▸ **LISTED ENTRIES**
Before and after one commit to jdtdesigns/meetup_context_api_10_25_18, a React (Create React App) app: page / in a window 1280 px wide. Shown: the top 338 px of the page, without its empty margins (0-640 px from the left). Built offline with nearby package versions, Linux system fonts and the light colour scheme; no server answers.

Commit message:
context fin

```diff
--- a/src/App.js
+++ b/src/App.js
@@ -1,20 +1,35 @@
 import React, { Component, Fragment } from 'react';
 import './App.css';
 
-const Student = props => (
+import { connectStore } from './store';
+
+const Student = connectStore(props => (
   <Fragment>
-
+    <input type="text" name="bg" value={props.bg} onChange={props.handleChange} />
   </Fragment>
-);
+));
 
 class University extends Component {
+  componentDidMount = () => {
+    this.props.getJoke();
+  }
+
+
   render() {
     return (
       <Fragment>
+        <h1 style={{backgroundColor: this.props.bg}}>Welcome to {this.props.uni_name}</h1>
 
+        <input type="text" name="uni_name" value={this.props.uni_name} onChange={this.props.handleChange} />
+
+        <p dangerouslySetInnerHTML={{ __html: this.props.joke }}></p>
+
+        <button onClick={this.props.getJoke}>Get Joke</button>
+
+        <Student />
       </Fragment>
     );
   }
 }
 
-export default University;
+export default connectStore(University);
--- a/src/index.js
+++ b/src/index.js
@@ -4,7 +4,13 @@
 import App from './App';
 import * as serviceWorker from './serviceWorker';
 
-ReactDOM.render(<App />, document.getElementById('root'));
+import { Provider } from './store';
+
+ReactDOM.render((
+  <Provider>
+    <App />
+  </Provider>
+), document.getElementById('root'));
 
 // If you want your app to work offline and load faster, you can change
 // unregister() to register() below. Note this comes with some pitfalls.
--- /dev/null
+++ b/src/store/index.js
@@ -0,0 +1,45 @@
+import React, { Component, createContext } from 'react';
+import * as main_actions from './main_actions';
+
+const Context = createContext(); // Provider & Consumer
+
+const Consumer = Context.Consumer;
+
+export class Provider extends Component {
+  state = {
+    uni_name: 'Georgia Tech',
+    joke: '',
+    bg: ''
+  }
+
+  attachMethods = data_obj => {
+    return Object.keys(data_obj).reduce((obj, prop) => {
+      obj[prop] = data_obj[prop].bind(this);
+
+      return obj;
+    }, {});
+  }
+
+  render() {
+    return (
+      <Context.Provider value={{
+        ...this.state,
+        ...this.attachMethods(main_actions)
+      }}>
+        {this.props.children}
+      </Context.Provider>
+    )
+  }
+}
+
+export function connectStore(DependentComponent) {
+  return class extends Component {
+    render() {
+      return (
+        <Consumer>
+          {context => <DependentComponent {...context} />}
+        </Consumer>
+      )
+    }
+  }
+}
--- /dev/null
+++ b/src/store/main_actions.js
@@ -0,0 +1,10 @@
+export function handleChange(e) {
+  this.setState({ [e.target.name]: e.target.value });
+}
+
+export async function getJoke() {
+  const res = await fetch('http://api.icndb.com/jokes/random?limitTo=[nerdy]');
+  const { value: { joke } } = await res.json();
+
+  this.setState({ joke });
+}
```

--

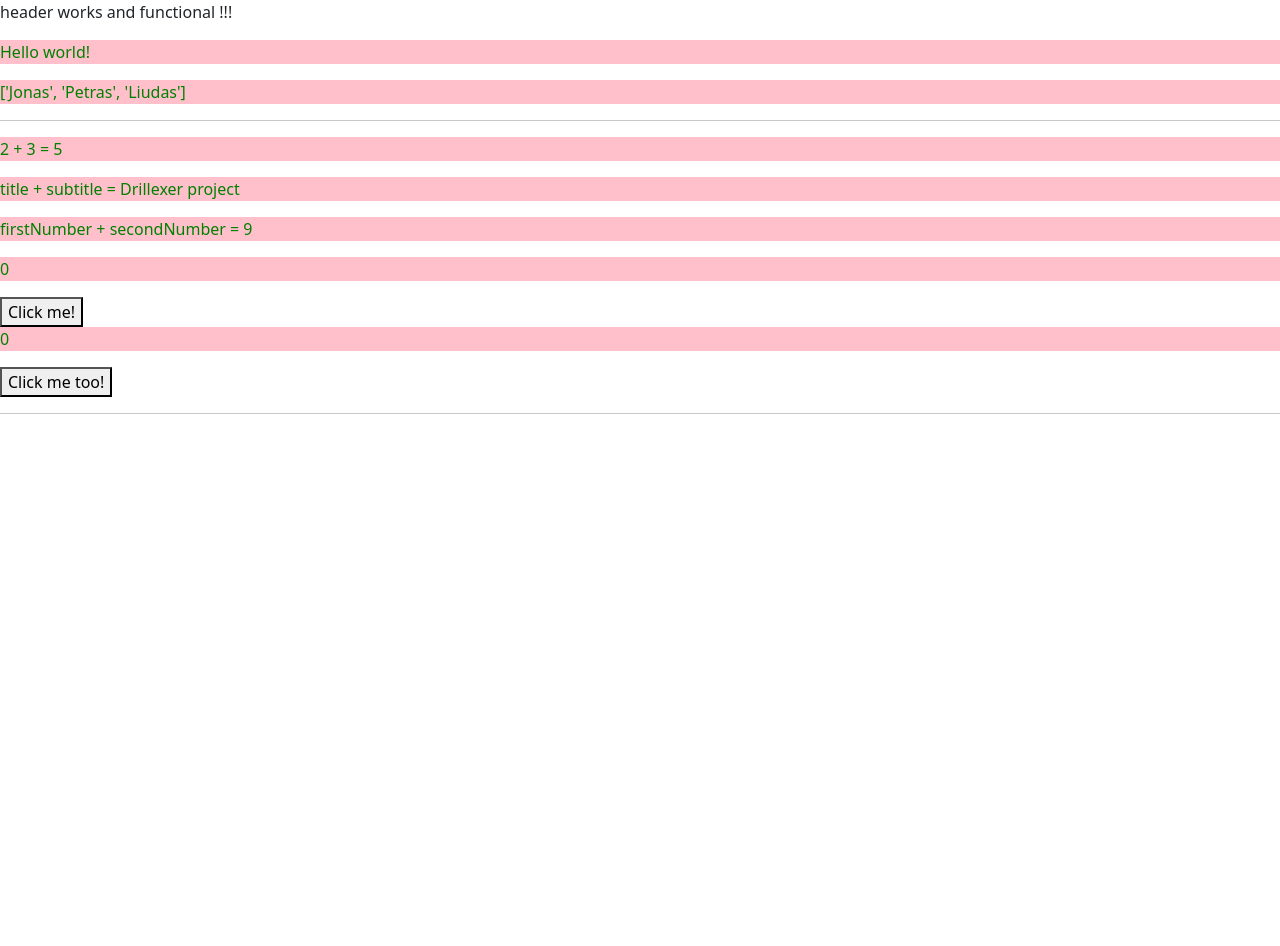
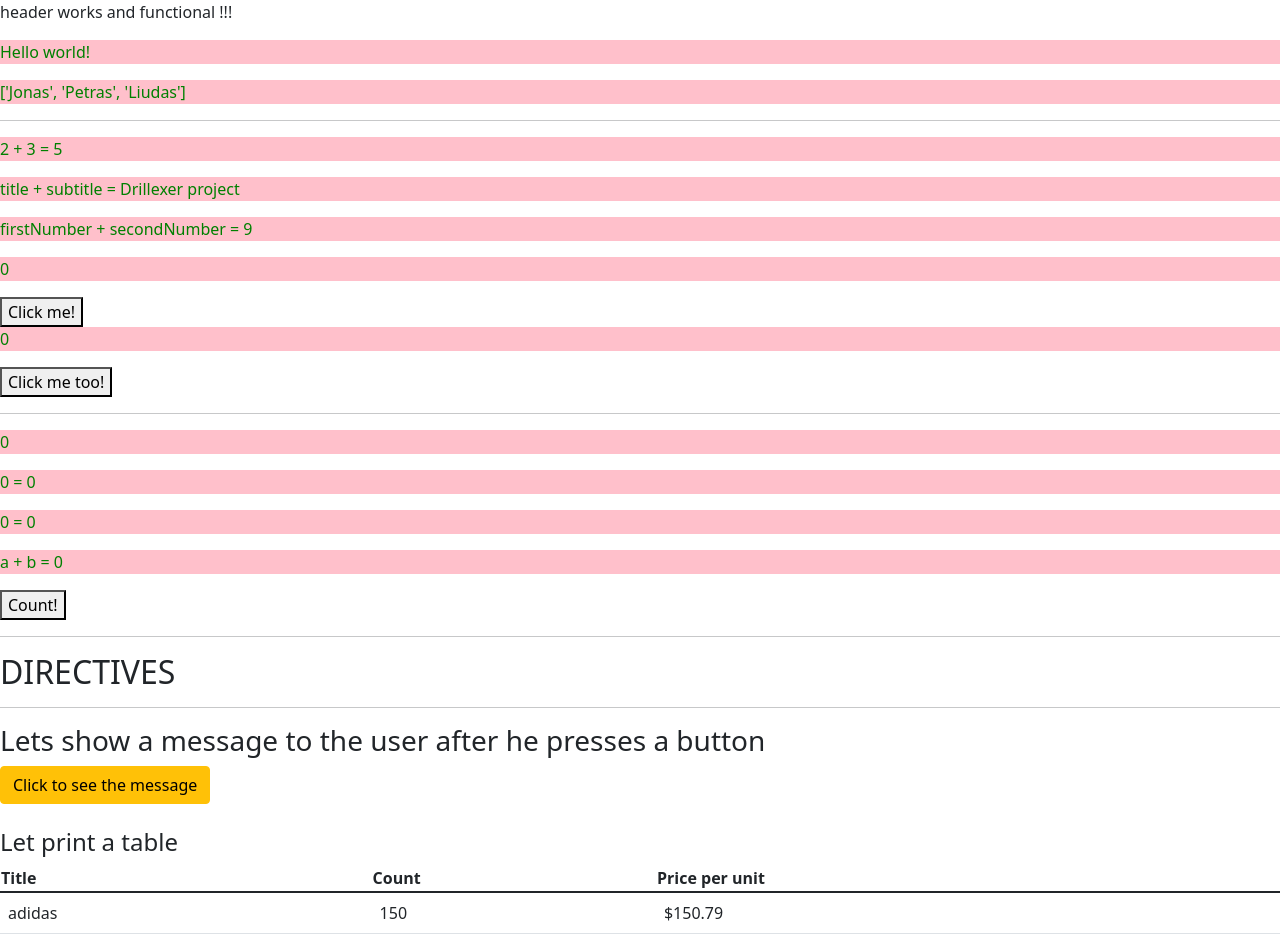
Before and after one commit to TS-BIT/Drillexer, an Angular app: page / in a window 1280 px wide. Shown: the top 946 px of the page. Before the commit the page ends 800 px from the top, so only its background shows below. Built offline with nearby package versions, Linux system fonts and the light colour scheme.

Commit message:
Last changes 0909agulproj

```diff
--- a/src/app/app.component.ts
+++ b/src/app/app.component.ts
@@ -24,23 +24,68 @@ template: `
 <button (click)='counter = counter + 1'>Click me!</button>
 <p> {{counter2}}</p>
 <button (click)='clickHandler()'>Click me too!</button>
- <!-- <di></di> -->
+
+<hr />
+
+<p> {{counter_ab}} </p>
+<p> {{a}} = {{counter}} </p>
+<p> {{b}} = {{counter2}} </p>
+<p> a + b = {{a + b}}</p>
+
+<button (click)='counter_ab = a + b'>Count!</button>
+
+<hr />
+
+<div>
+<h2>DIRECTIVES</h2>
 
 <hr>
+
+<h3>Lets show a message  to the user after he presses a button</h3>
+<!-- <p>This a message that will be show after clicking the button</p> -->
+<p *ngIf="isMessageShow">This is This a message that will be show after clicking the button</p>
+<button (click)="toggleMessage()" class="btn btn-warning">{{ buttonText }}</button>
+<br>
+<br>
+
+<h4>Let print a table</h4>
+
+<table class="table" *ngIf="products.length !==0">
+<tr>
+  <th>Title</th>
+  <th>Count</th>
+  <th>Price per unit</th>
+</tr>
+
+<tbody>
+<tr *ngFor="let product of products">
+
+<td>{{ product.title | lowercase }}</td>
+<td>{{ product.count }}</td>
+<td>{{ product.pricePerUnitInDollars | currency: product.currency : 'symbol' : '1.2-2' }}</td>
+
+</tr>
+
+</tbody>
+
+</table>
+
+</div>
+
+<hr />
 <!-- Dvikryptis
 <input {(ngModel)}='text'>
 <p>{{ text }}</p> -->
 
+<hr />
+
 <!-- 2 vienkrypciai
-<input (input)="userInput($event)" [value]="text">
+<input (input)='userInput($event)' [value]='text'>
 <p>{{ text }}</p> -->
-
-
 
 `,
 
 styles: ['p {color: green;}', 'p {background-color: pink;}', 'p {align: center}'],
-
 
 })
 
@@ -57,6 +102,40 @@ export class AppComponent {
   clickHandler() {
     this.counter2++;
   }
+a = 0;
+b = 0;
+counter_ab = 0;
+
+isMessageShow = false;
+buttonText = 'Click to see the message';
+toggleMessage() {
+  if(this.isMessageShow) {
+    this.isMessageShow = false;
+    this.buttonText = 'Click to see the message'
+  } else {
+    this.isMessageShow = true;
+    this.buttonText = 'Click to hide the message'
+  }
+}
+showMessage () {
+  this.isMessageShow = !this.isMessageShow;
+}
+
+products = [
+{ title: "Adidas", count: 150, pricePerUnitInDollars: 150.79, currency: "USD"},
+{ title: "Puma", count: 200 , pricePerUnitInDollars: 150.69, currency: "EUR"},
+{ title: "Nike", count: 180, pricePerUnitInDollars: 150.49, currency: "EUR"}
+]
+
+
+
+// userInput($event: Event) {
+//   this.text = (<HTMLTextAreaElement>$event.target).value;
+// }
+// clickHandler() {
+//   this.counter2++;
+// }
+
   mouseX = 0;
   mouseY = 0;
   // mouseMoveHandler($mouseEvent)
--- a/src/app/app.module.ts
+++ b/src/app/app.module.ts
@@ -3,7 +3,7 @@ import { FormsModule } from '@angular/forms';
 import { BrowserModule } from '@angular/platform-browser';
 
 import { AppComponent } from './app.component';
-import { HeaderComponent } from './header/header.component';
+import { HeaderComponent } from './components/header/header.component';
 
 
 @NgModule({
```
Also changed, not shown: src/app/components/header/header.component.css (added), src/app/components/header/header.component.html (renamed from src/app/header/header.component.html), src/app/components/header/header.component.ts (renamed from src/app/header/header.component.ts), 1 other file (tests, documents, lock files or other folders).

▸ **WORK ORDER**
Across the data, pull every line containing the string "const".

▸ **SOLUTION FOR THIS PROBLEM**
-const Student = props => (
+const Student = connectStore(props => (
+const Context = createContext(); // Provider & Consumer
+const Consumer = Context.Consumer;
+  const res = await fetch('http://api.icndb.com/jokes/random?limitTo=[nerdy]');
+  const { value: { joke } } = await res.json();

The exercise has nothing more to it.